● Exercise prompt
Reply with one number only: the count of lines below that contain the word "html".

Revision comparison data:
#####

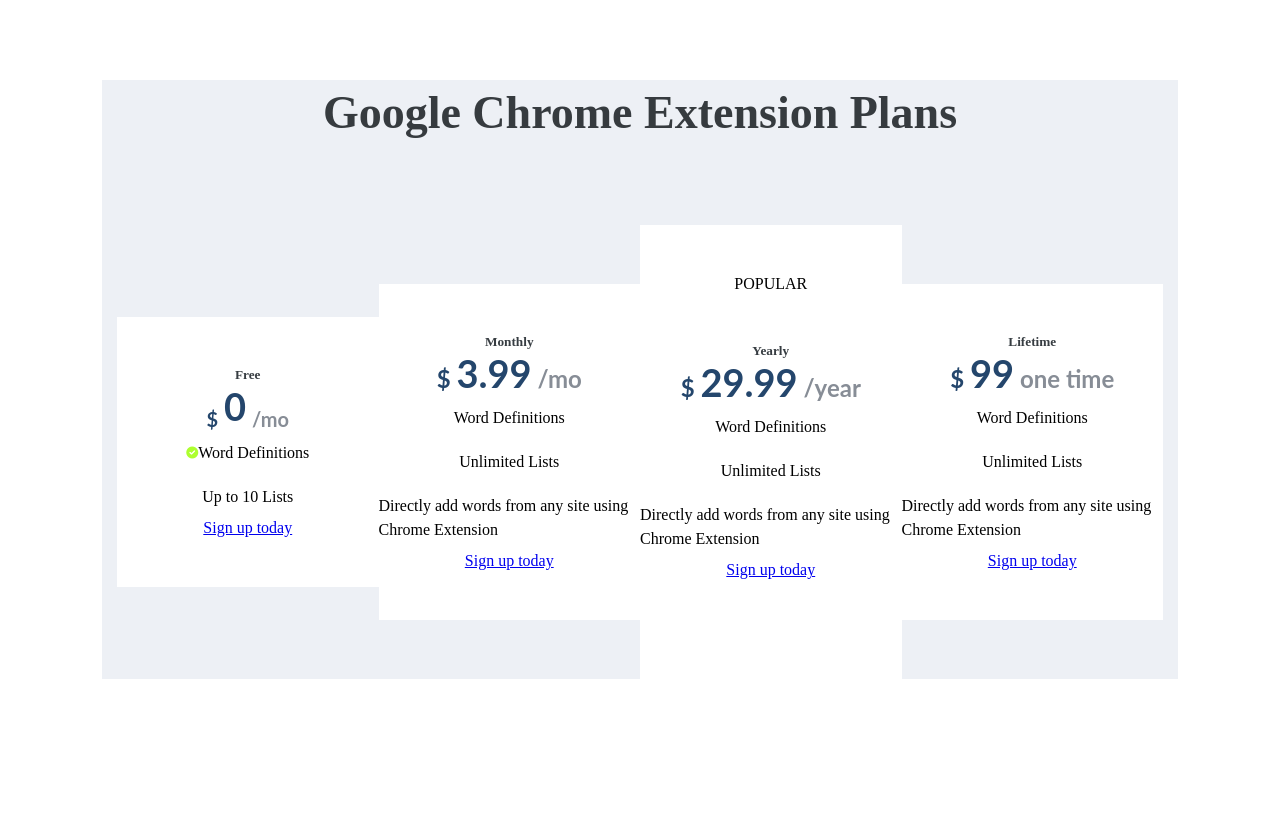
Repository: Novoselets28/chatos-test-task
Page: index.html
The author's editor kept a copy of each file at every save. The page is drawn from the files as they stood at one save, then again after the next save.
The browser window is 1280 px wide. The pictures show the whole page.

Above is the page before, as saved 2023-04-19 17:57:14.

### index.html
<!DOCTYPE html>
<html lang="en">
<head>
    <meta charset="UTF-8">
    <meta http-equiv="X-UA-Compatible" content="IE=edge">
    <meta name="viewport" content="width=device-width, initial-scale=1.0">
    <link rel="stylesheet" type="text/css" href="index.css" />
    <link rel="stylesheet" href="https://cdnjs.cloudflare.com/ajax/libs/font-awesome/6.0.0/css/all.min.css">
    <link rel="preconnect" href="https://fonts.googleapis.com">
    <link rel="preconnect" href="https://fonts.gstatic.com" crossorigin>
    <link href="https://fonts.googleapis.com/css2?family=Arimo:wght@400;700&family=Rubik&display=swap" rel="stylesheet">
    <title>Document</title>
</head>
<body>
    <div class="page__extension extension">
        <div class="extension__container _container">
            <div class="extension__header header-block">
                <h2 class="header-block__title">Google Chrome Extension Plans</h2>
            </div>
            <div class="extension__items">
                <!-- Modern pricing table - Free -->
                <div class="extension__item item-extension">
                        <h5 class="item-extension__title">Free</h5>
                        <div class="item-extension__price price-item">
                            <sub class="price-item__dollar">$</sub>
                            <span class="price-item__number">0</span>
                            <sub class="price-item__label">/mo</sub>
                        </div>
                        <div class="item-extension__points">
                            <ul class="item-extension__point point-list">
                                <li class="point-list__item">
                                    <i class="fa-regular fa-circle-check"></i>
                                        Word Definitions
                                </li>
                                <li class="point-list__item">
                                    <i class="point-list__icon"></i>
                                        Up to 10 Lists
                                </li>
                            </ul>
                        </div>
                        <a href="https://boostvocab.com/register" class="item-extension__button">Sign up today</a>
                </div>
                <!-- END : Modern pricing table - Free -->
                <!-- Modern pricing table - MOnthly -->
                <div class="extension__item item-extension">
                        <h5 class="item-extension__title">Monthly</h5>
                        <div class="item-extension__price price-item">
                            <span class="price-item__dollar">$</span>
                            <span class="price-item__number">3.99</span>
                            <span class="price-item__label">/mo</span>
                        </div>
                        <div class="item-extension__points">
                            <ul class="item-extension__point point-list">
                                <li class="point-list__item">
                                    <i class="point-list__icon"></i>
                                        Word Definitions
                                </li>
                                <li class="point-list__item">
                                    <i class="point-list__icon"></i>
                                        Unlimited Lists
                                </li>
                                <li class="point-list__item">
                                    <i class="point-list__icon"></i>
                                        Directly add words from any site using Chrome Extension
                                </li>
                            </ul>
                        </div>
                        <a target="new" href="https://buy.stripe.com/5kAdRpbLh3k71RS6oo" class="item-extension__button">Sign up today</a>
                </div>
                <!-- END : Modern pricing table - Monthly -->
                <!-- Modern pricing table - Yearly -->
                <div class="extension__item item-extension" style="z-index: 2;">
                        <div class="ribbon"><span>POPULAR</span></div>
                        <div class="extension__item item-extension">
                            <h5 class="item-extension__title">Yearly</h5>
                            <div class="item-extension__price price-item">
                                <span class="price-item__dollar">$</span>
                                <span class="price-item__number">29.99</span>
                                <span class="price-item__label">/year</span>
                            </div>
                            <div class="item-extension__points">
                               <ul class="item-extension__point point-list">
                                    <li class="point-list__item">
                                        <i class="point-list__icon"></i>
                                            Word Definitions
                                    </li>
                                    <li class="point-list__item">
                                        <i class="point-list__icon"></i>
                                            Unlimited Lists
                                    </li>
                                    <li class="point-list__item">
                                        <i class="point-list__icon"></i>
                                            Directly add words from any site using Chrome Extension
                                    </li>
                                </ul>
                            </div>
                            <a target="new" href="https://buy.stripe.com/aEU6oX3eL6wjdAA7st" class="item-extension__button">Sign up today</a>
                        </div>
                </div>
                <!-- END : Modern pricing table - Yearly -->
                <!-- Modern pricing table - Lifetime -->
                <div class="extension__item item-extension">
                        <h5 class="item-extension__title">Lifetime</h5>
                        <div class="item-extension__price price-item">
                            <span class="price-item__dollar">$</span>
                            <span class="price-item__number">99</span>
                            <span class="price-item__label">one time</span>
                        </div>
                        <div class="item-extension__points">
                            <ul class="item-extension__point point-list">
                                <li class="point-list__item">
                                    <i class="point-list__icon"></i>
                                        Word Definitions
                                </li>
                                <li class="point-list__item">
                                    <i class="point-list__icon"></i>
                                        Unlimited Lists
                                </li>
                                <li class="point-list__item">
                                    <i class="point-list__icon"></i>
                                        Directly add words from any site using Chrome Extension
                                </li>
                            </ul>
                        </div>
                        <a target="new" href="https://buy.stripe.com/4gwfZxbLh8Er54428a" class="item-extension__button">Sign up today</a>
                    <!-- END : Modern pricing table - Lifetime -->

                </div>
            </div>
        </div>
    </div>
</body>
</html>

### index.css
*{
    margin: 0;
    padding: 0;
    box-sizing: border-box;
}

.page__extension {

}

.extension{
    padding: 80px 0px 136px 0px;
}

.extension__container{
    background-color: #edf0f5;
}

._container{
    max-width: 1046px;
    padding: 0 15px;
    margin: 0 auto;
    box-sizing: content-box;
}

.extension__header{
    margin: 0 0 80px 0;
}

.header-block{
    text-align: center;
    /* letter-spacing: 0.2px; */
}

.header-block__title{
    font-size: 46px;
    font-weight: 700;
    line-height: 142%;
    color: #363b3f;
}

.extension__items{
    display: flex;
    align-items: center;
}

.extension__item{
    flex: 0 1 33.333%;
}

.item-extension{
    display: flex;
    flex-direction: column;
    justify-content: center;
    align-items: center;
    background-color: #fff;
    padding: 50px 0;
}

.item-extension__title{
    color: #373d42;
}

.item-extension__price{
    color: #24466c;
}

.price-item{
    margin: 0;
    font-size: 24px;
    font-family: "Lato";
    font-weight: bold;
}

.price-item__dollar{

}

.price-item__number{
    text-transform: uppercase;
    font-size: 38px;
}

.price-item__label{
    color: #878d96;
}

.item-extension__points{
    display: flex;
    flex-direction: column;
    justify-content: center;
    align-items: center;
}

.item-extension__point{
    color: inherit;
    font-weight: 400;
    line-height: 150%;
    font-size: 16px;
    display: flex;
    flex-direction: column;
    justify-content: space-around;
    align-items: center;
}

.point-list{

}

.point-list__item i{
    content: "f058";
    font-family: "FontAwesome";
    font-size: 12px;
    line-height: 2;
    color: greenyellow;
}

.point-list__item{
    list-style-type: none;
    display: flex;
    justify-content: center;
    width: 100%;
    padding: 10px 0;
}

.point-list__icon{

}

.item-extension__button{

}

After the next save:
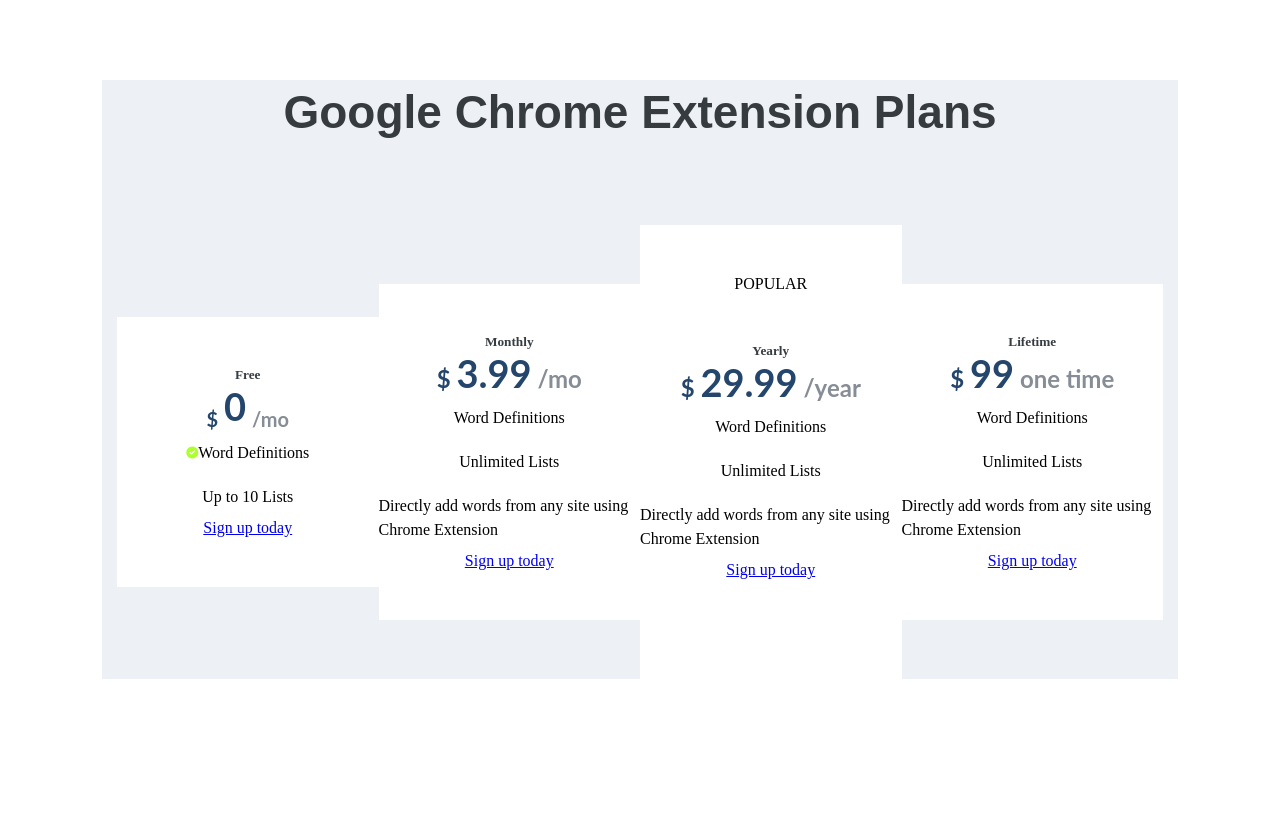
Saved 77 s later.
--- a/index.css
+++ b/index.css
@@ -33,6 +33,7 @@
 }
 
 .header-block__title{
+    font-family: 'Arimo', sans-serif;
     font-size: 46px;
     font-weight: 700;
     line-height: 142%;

#####

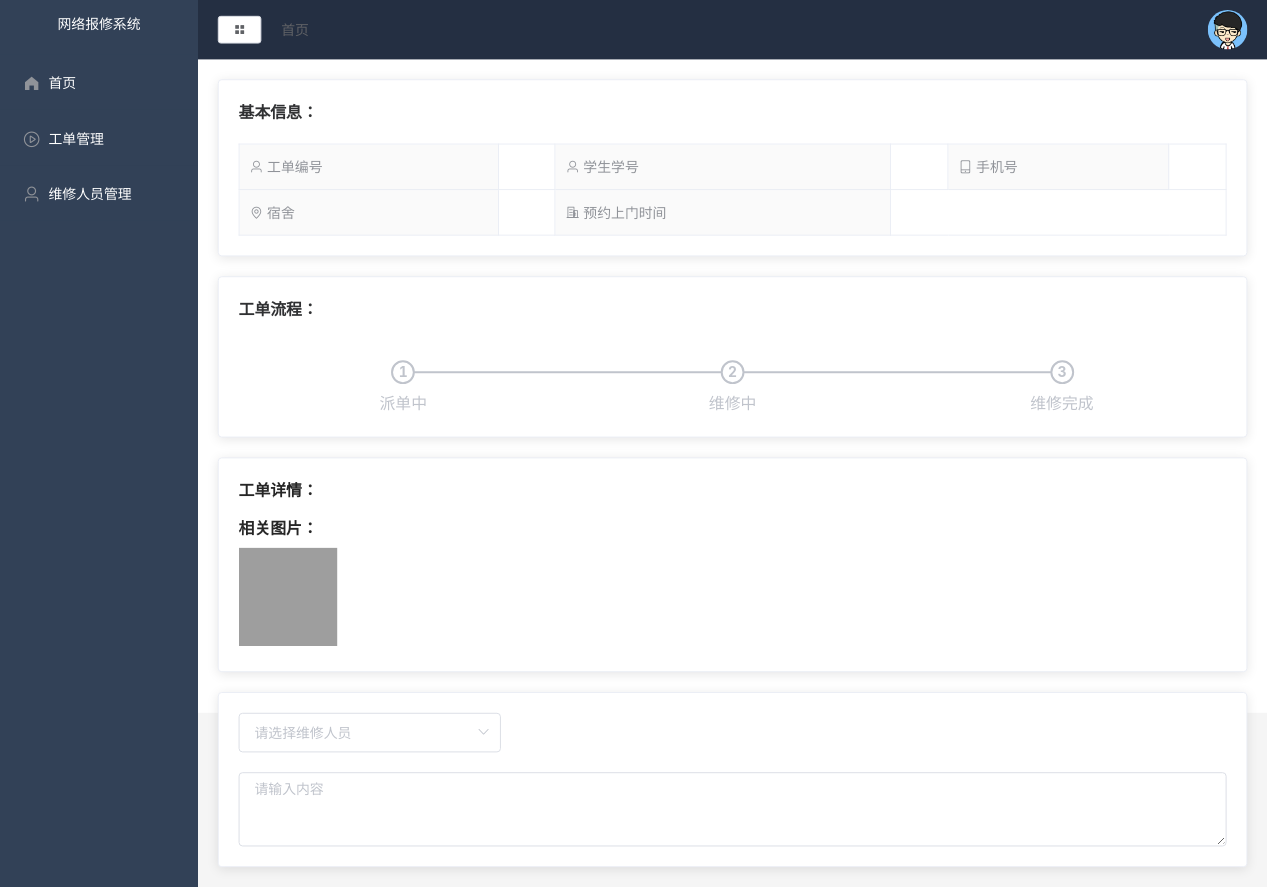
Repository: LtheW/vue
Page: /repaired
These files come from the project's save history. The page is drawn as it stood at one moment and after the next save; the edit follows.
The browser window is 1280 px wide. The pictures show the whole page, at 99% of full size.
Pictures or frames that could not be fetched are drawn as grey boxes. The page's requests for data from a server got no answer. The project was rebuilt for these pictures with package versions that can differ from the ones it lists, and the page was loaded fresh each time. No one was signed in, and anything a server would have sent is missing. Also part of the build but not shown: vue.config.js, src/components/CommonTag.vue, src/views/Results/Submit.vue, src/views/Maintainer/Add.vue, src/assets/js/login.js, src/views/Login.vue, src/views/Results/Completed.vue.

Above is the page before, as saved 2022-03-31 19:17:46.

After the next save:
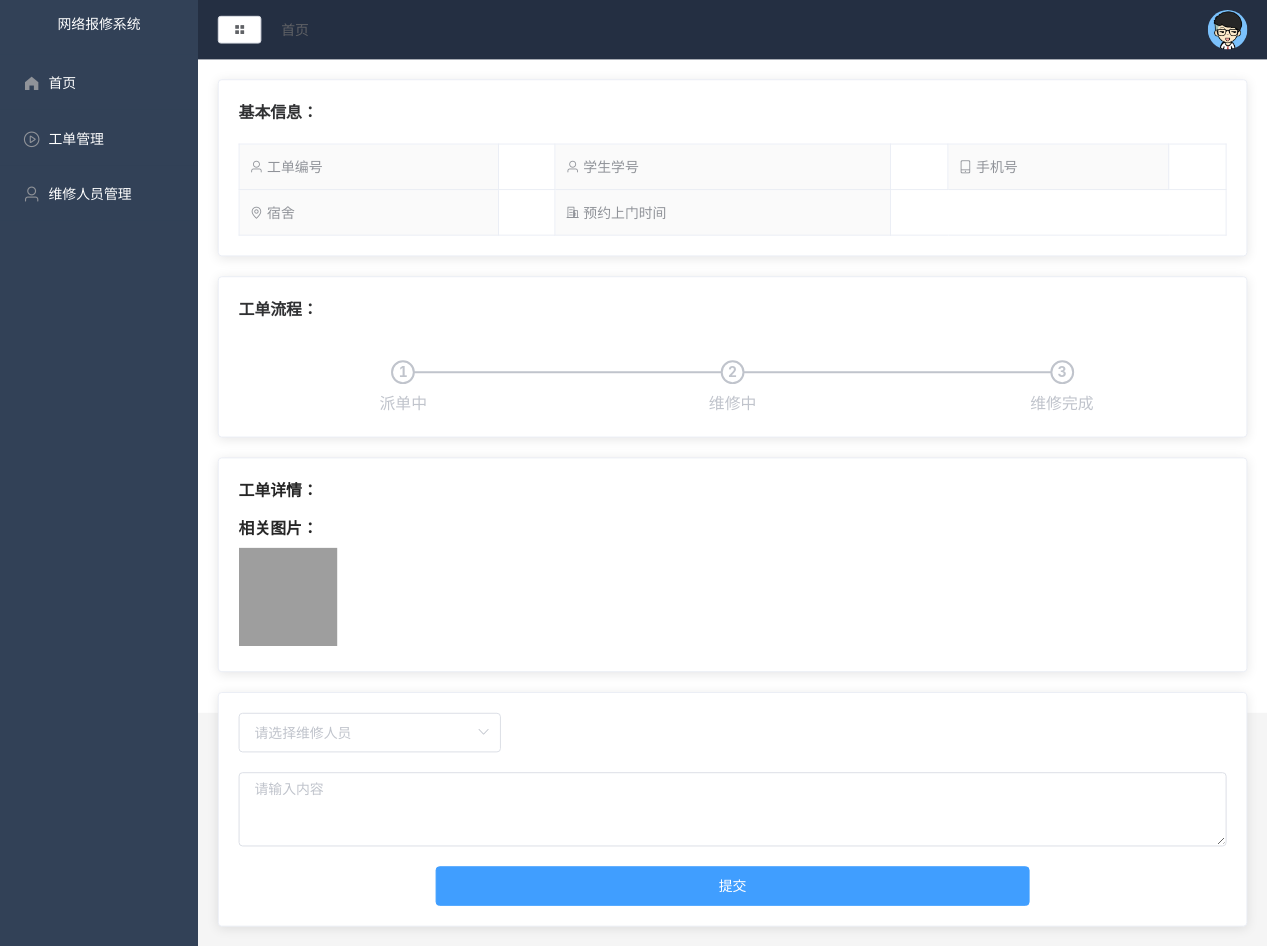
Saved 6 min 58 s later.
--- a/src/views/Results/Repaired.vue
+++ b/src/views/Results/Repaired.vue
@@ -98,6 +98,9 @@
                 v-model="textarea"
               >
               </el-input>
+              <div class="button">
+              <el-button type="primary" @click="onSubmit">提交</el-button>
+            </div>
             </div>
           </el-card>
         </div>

#####

● Task output
5